[Web document revisions]
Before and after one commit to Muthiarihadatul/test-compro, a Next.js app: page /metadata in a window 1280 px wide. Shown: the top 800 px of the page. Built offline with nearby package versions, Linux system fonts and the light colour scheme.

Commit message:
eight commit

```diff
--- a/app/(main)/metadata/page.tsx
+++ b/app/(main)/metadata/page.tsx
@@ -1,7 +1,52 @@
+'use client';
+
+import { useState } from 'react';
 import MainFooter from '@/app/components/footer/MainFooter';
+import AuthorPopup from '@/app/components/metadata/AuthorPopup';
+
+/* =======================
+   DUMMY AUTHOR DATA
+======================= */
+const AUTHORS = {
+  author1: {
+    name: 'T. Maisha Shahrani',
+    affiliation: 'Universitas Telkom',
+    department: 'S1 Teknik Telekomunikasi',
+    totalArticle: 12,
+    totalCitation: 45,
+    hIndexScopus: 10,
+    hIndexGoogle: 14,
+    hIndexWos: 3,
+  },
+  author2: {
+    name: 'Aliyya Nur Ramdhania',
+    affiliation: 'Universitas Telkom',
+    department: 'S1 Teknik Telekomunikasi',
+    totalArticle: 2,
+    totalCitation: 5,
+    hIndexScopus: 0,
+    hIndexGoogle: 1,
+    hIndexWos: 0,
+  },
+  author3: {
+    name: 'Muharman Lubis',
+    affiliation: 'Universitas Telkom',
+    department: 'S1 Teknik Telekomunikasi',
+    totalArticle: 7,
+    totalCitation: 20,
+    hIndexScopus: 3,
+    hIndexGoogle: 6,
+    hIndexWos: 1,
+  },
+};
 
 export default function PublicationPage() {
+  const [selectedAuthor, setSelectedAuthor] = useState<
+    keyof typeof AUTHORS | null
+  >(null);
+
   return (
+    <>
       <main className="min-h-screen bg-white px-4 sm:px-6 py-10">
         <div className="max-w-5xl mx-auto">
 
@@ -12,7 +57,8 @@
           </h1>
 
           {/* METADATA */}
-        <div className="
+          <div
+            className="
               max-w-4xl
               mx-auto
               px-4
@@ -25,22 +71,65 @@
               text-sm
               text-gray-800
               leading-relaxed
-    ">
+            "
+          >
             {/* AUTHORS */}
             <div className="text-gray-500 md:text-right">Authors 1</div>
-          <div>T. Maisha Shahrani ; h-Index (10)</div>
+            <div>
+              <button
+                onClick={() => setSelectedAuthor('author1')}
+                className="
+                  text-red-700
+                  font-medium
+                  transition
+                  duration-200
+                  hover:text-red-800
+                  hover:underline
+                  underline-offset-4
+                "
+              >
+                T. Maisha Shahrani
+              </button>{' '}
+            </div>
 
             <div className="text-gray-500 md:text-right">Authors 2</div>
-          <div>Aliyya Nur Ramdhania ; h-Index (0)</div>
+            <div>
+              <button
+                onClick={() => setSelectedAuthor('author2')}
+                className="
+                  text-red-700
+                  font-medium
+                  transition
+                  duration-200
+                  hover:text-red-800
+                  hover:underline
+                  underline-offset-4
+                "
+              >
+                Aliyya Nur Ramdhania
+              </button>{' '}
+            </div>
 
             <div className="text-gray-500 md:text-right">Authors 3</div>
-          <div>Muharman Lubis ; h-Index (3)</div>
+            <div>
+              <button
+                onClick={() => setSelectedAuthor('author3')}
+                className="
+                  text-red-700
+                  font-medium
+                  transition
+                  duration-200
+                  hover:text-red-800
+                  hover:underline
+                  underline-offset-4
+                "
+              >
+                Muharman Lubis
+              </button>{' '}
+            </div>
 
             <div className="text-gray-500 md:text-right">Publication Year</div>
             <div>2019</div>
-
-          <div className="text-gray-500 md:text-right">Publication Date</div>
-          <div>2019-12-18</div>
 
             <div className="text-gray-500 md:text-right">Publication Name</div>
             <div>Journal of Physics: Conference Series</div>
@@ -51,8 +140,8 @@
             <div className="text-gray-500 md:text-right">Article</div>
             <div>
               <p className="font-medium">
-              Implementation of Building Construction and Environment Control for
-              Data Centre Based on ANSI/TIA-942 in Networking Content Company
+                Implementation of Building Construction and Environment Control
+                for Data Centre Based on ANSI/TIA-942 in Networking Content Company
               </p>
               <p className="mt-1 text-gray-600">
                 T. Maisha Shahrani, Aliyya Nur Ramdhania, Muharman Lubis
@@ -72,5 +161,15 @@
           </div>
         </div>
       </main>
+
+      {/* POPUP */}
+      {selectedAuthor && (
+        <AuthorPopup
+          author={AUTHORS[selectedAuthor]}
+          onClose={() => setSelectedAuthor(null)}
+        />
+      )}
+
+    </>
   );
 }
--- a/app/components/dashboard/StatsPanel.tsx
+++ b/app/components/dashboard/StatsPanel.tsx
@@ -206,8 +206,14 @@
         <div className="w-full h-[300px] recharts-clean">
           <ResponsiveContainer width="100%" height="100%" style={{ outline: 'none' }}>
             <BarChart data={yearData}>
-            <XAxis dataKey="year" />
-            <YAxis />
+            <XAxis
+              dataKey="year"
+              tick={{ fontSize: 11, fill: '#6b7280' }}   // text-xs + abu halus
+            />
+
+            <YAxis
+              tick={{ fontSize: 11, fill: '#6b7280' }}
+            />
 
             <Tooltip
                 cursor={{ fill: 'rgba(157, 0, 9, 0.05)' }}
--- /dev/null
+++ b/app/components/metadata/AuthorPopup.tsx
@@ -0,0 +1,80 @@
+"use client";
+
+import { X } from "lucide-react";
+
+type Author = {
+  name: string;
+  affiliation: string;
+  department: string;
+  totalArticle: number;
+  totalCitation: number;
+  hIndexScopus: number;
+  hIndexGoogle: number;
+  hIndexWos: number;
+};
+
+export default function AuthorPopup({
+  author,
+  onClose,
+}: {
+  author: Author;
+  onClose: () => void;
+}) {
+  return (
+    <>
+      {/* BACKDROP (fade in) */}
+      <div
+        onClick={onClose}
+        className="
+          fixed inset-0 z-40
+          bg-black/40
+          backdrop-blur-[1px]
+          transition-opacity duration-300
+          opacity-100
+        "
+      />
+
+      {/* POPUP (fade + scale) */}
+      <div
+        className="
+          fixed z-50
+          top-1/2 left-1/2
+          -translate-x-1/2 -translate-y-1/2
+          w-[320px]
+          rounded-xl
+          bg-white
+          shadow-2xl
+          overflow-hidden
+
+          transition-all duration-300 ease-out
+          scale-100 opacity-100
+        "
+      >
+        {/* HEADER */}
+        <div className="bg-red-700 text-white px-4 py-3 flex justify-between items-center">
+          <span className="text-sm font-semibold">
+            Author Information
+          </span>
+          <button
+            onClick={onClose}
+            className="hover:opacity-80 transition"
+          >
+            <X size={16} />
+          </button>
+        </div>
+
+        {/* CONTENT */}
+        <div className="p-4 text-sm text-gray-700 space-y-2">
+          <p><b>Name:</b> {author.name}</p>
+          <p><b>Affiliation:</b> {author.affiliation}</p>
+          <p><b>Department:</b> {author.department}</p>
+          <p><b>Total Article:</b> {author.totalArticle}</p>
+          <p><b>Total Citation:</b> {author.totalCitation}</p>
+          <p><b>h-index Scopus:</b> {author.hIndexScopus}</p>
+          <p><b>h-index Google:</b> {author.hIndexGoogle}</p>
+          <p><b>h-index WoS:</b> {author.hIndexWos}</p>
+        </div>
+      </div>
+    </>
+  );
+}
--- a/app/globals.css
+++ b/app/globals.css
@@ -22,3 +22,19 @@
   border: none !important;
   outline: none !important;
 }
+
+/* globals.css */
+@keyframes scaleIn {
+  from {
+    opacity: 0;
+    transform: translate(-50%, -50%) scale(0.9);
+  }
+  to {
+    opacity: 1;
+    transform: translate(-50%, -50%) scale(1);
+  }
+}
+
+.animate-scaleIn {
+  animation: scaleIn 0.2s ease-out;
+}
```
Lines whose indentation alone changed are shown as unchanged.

* _EXERCISE AIM_
Write down how many lines of the data above contain the string "hIndexScopus", and include nothing besides that number.

* _EXPECTED OUTPUT_
5